→ Task: Every line containing "null" should be copied out. Go through the entries and find them.

BEGIN Input records

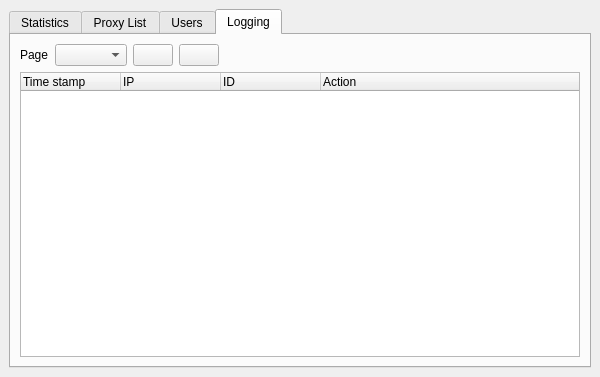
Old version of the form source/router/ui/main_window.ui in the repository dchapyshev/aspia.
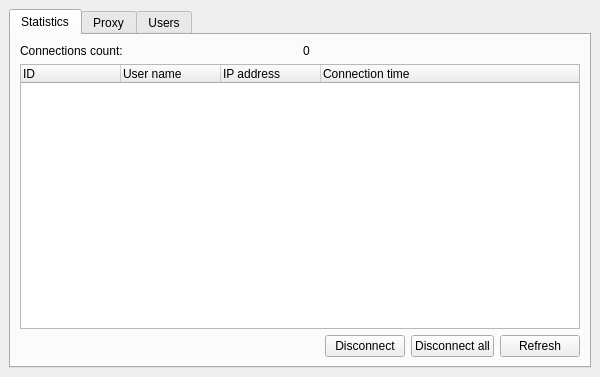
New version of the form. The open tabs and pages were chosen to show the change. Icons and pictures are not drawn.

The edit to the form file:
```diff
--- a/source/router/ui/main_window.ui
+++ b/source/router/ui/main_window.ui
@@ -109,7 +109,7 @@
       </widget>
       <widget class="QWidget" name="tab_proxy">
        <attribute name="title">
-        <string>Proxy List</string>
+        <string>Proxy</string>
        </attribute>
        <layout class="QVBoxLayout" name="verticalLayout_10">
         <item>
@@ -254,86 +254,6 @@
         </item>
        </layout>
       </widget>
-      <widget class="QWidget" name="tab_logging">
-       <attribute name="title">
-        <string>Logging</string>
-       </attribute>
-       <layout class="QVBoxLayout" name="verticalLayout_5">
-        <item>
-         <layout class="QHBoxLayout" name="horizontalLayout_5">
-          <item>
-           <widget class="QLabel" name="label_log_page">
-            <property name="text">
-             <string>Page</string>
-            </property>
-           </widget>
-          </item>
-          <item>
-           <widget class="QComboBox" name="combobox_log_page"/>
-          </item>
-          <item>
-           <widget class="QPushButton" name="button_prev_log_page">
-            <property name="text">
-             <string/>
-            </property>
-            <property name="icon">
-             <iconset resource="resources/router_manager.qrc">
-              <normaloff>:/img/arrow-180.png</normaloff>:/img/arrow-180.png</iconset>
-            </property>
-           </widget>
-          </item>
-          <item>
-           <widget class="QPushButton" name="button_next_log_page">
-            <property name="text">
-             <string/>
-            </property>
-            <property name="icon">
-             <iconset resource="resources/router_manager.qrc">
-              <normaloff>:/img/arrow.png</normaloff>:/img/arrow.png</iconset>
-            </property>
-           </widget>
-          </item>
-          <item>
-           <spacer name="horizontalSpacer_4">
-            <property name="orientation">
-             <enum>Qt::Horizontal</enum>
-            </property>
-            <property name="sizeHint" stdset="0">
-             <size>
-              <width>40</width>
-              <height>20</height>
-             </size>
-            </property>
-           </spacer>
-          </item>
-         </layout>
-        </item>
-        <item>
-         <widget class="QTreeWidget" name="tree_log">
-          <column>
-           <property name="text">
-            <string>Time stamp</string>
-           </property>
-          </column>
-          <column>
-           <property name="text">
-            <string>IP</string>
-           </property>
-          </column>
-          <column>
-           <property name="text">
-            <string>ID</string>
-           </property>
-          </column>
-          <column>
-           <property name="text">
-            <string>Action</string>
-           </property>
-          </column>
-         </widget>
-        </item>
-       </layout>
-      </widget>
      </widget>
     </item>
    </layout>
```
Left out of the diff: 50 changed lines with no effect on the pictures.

END Input records
BEGIN Input records

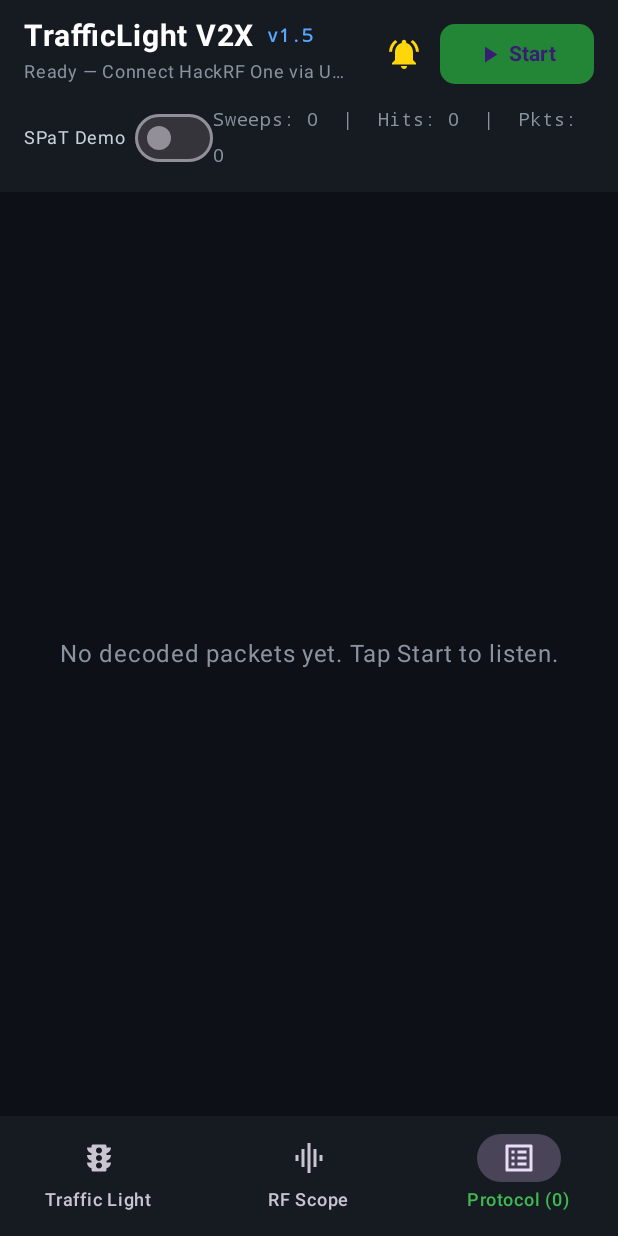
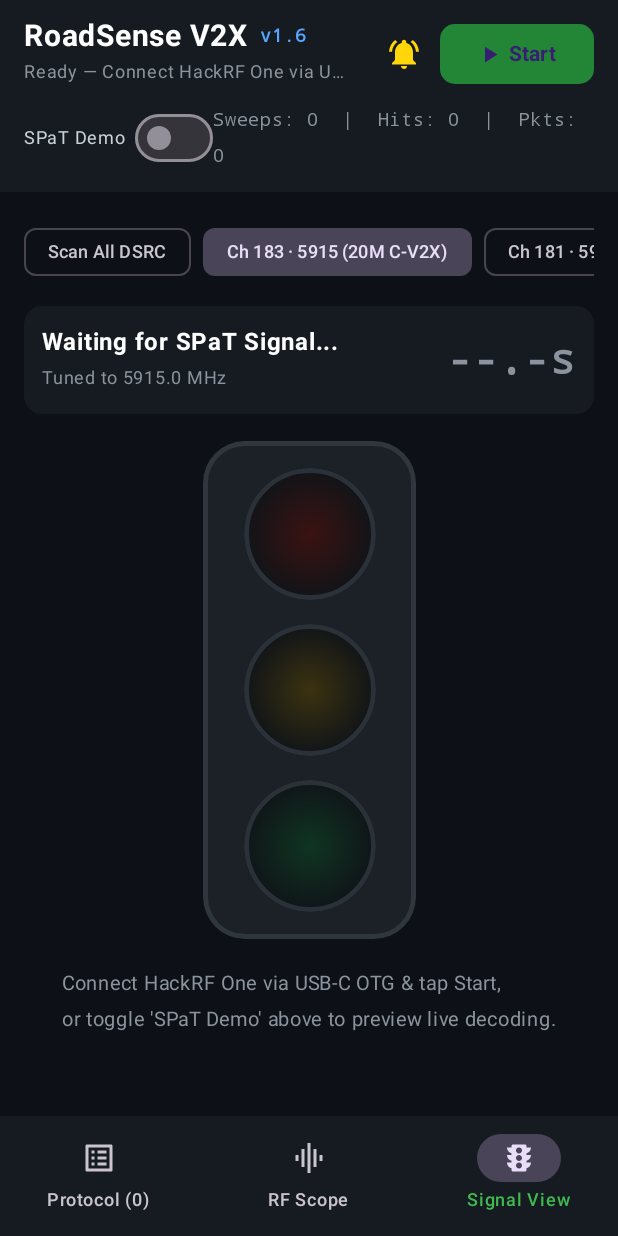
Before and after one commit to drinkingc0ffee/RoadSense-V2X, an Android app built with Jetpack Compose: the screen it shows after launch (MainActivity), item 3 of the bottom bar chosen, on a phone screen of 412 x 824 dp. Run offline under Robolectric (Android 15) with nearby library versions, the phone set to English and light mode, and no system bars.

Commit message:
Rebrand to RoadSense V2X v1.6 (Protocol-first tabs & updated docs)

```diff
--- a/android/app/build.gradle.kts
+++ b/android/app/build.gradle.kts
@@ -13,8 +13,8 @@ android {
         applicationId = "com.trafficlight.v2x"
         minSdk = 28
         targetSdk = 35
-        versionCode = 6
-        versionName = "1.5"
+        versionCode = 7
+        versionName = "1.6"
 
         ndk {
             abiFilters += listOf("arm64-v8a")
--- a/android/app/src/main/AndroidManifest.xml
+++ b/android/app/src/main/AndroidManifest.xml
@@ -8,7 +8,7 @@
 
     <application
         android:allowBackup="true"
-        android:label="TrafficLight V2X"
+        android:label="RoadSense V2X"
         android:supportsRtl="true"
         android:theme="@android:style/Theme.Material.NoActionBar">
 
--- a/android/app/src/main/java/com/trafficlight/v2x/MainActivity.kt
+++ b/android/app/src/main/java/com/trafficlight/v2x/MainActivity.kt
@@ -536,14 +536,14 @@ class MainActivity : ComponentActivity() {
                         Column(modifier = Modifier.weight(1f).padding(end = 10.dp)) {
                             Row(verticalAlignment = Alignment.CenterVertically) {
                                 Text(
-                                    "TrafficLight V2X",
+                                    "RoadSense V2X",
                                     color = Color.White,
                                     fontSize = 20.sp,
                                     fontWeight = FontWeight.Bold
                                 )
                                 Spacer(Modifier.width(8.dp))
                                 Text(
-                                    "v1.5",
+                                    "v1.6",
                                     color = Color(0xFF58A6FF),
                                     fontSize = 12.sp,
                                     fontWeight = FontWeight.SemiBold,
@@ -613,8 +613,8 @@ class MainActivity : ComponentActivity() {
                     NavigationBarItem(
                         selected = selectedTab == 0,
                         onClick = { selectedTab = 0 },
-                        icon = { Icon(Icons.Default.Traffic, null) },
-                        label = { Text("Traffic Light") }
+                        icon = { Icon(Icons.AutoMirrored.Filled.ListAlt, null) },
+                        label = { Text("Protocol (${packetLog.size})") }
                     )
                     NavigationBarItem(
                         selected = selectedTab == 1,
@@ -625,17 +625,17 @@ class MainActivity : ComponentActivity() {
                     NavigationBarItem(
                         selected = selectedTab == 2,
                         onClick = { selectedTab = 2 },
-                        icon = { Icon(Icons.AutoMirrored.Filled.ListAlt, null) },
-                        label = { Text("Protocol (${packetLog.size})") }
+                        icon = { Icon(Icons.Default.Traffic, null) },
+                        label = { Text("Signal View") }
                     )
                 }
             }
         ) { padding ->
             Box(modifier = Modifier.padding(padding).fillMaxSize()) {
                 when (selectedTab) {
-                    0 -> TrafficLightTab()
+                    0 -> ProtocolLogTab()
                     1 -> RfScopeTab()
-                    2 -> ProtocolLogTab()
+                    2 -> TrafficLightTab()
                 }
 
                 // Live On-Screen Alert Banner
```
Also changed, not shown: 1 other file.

END Input records
BEGIN Input records

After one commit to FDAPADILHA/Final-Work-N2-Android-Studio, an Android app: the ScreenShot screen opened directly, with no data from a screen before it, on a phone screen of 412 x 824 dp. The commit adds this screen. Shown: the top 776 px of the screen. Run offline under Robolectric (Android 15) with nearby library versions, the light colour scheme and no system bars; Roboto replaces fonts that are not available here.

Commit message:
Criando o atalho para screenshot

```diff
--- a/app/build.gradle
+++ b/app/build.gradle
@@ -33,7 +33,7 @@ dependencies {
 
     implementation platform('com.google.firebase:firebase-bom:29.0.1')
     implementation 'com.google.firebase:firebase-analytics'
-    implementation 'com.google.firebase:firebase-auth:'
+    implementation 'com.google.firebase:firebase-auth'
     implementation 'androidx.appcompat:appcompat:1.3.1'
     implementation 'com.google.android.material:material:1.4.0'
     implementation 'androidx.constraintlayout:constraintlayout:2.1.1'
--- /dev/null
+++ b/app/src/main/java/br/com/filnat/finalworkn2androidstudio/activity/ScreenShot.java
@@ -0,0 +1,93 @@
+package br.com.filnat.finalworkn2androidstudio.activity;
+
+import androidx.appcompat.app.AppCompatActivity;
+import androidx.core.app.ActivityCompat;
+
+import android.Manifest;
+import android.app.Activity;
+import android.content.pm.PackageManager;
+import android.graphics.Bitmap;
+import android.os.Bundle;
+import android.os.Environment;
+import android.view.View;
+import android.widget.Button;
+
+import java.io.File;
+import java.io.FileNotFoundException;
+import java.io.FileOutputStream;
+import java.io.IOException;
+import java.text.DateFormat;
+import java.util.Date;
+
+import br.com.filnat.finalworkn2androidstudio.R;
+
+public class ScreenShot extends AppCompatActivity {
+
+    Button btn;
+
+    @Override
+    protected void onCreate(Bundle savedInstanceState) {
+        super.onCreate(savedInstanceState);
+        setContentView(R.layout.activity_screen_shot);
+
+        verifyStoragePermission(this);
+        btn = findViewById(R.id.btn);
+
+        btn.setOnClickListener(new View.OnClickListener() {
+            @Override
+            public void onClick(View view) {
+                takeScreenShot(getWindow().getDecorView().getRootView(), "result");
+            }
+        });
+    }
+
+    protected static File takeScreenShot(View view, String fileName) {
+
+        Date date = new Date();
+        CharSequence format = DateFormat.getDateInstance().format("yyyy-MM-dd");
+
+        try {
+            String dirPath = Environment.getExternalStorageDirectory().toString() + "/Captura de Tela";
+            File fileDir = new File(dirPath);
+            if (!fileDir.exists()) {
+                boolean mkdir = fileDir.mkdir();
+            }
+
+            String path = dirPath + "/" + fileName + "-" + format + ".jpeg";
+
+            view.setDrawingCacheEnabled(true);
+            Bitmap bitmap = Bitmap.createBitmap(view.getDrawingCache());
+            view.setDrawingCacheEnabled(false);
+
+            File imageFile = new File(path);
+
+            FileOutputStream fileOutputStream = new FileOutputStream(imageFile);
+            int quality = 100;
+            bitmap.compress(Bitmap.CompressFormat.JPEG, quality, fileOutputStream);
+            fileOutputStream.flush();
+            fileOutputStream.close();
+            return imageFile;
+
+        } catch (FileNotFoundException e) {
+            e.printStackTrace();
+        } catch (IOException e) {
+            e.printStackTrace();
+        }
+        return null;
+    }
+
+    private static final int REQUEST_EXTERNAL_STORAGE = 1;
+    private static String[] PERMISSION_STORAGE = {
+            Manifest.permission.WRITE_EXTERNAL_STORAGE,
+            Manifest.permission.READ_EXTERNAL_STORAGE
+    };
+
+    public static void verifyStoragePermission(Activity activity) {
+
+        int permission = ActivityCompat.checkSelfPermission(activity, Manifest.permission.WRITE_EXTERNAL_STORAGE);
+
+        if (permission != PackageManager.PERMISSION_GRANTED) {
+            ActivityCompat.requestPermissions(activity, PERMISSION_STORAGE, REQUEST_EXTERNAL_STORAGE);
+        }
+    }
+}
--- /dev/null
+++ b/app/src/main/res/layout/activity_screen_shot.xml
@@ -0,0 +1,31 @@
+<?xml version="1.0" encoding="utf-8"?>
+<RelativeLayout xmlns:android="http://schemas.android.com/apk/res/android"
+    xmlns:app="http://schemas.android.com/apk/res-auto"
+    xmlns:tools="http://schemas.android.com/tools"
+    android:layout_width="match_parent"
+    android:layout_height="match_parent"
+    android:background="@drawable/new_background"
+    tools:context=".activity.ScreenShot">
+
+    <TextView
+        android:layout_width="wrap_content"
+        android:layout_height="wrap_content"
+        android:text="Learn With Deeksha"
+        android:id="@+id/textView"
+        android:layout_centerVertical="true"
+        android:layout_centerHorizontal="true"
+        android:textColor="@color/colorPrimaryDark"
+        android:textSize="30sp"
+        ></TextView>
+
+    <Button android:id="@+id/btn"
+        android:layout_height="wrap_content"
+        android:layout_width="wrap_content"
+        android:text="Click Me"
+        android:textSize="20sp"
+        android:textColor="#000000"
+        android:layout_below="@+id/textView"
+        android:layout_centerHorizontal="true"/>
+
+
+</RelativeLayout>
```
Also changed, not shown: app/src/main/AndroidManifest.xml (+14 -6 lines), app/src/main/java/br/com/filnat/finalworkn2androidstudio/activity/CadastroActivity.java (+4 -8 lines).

END Input records

→ Response box:
-                        icon = { Icon(Icons.Default.Traffic, null) },
+                        icon = { Icon(Icons.AutoMirrored.Filled.ListAlt, null) },
-                        icon = { Icon(Icons.AutoMirrored.Filled.ListAlt, null) },
+                        icon = { Icon(Icons.Default.Traffic, null) },
--- /dev/null
+        return null;
--- /dev/null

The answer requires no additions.